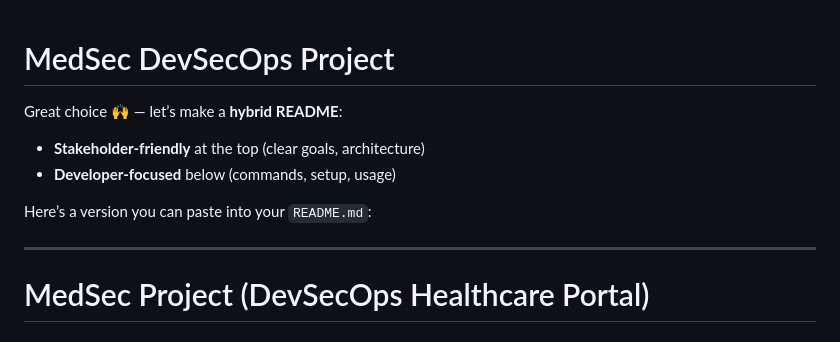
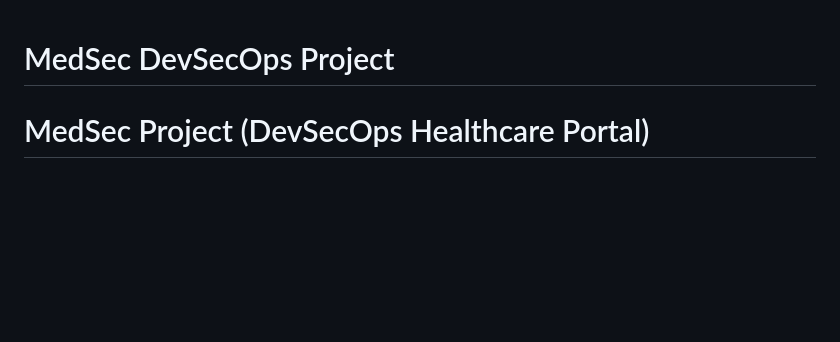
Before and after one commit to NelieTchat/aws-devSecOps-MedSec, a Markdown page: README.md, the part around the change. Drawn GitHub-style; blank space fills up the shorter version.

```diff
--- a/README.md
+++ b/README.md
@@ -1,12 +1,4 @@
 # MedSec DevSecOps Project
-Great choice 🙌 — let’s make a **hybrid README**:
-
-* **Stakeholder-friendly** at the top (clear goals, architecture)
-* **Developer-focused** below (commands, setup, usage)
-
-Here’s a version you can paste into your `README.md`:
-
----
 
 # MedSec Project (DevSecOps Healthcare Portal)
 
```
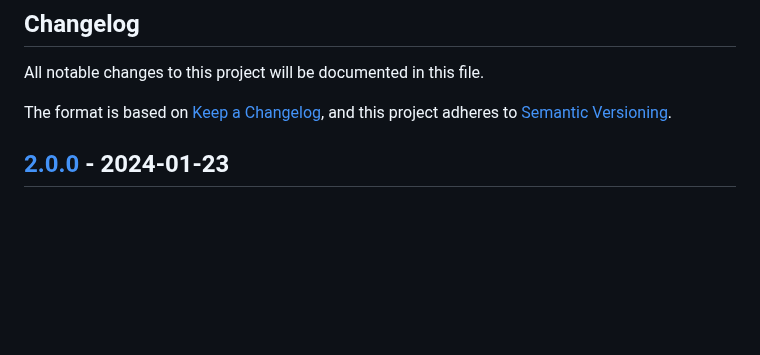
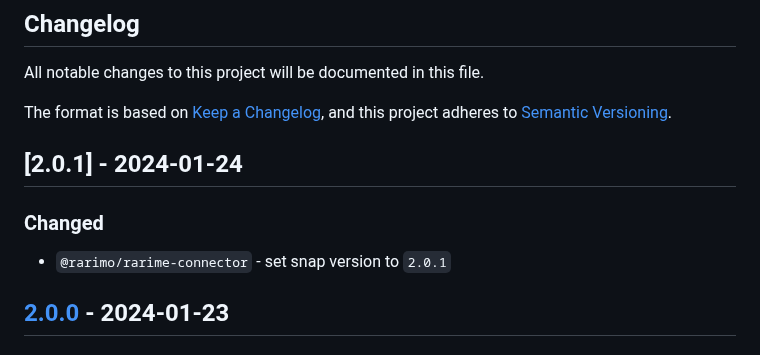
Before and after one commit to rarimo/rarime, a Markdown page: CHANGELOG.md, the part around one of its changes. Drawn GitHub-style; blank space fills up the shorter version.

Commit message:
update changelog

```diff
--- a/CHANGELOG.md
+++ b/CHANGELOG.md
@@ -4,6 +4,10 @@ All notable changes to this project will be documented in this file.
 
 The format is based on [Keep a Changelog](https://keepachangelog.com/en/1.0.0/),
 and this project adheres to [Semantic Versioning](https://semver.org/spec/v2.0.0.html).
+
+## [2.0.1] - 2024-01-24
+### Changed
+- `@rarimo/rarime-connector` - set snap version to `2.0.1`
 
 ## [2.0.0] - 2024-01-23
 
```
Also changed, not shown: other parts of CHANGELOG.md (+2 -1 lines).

▶ _Your assignment_: Return, from the material above, every line with the word "MedSec".

▶ _Exercise answer_:
Before and after one commit to NelieTchat/aws-devSecOps-MedSec, a Markdown page: README.md, the part around the change. Drawn GitHub-style; blank space fills up the shorter version.
 # MedSec DevSecOps Project
 # MedSec Project (DevSecOps Healthcare Portal)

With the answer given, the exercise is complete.